Elizabeth was born at Tannadice on 11/2/04, the daughter of a ploughman on Findowry estate. Her father John was widowed in 1808 and his children had from early on to become self-reliant. The fifth of six daughters and two sons, Elizabeth went into service aged seven then returned home. At this time she attended the village school, briefly, learning to read; it’s said she ‘did one quarter in the white seam’ – presumably some schooling in plain sewing – then aged nine went into service again.

Her talent for nature poetry developed through time spent reading in the laird’s library. She held various posts including one with an Indian potentate, and with a family who took her to St Malo, France, for two years.

In 1832 she married William, a flax dresser, and had eight children of whom two sons died in infancy and another two as young men.
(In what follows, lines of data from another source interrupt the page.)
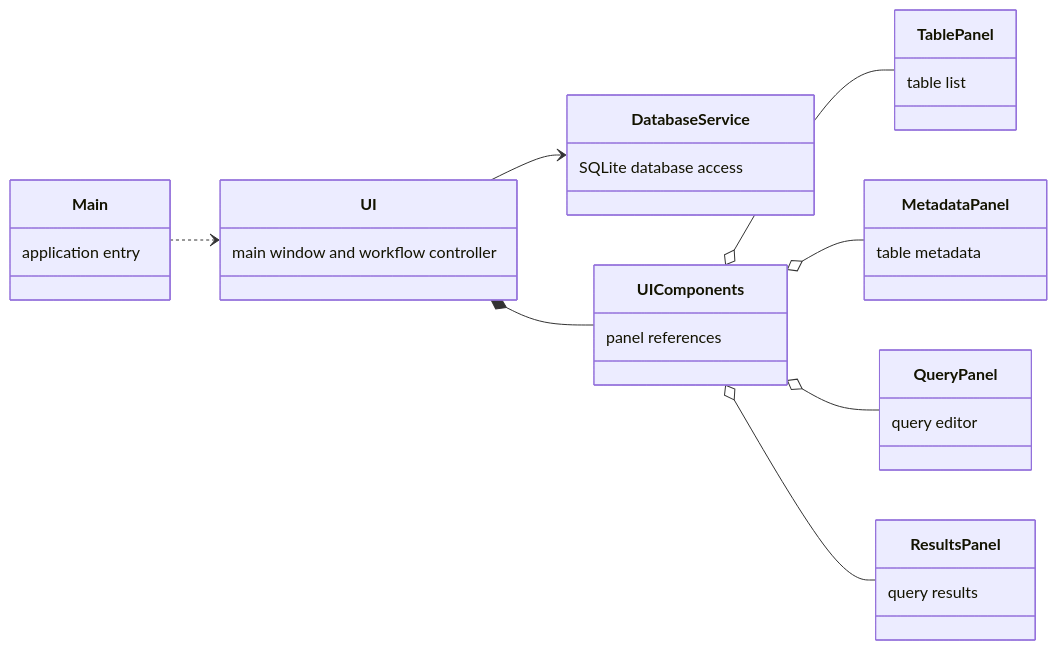
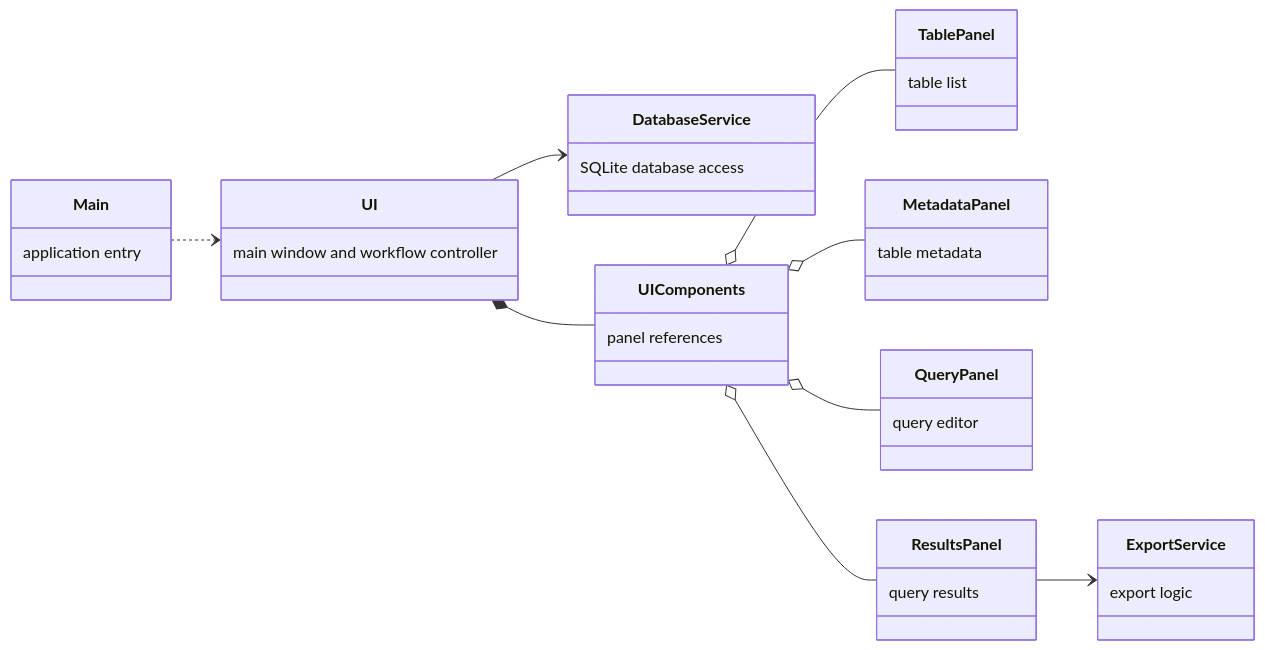
The first of 2 diagrams in db-utils/docs/architecture.md (kahkaar/ot-exercises), drawn with Mermaid before and after one commit. The commit also changed other lines of this file and 3 other files, not shown here.

Commit message:
Update documentation, add sequence diagram

````diff
--- a/db-utils/docs/architecture.md
+++ b/db-utils/docs/architecture.md
@@ -3,44 +3,49 @@
 ```mermaid
 classDiagram
 direction LR
 
 class Main {
   application entry
 }
 
 class UI {
   main window and workflow controller
 }
 
 class DatabaseService {
   SQLite database access
+}
+
+class ExportService {
+  export logic
 }
 
 class TablePanel {
   table list
 }
 
 class MetadataPanel {
   table metadata
 }
 
 class QueryPanel {
   query editor
 }
 
 class ResultsPanel {
   query results
 }
 
 class UIComponents {
   panel references
 }
 
 Main ..> UI
 UI *-- UIComponents
 UI --> DatabaseService
 UIComponents o-- TablePanel
 UIComponents o-- MetadataPanel
 UIComponents o-- QueryPanel
 UIComponents o-- ResultsPanel
+ResultsPanel --> ExportService
 ```
````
She lived in Brechin, then in Arbroath where her husband died in 1873. At this time she arranged a private printing of her poetry, and sold it to raise money to support the family. She and two daughters then moved to Lochee.

The Reverend Gilfillan ‘discovered ‘ her through the intervention of local poet and customs official Peter Whytock; Gilfillan greatly admired her piety and tenacity, and encouraged her to publish her autobiography and poems in 1875. Her poems are based on her knowledge of nature, and of the griefs and hardships endured by the poor; for her town readers, she brought nature poetry into their lives. There were several reprints. Three years later she died in Lochee.